▶ Exercise requirements
All of the data below should be repeated exactly. Pictures should not be included.

━━━━━━━━

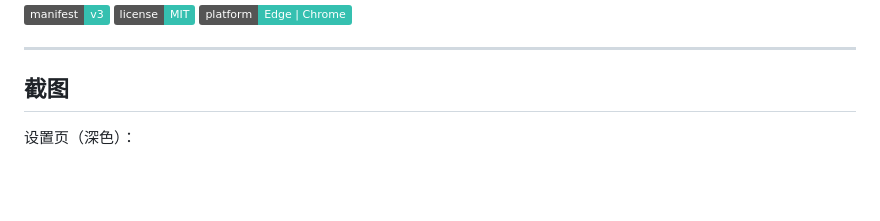
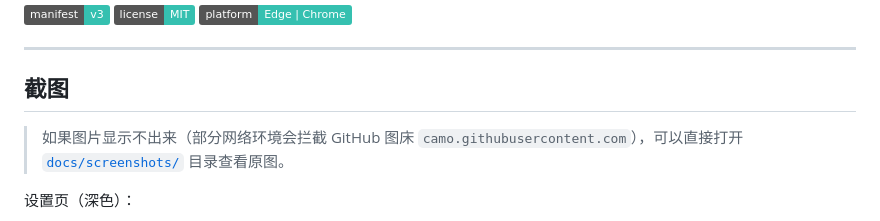
Before and after one commit to Qyin24/bili-comment-filter, a Markdown page: README.md, the part around one of its changes. Rendered like a GitHub page; badges without logos; blank space fills up the shorter version.

```diff
--- a/README.md
+++ b/README.md
@@ -18,5 +18,7 @@
 
 ## 截图
 
+> 如果图片显示不出来（部分网络环境会拦截 GitHub 图床 `camo.githubusercontent.com`），可以直接打开 [`docs/screenshots/`](docs/screenshots) 目录查看原图。
+
 设置页（深色）：
 
```
Also changed, not shown: other parts of README.md (+4 -4 lines).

━━━━━━━━

▶ Answer space
Before and after one commit to Qyin24/bili-comment-filter, a Markdown page: README.md, the part around one of its changes. Rendered like a GitHub page; badges without logos; blank space fills up the shorter version.

```diff
--- a/README.md
+++ b/README.md
@@ -18,5 +18,7 @@
 
 ## 截图
 
+> 如果图片显示不出来（部分网络环境会拦截 GitHub 图床 `camo.githubusercontent.com`），可以直接打开 [`docs/screenshots/`](docs/screenshots) 目录查看原图。
+
 设置页（深色）：
 
```
Also changed, not shown: other parts of README.md (+4 -4 lines).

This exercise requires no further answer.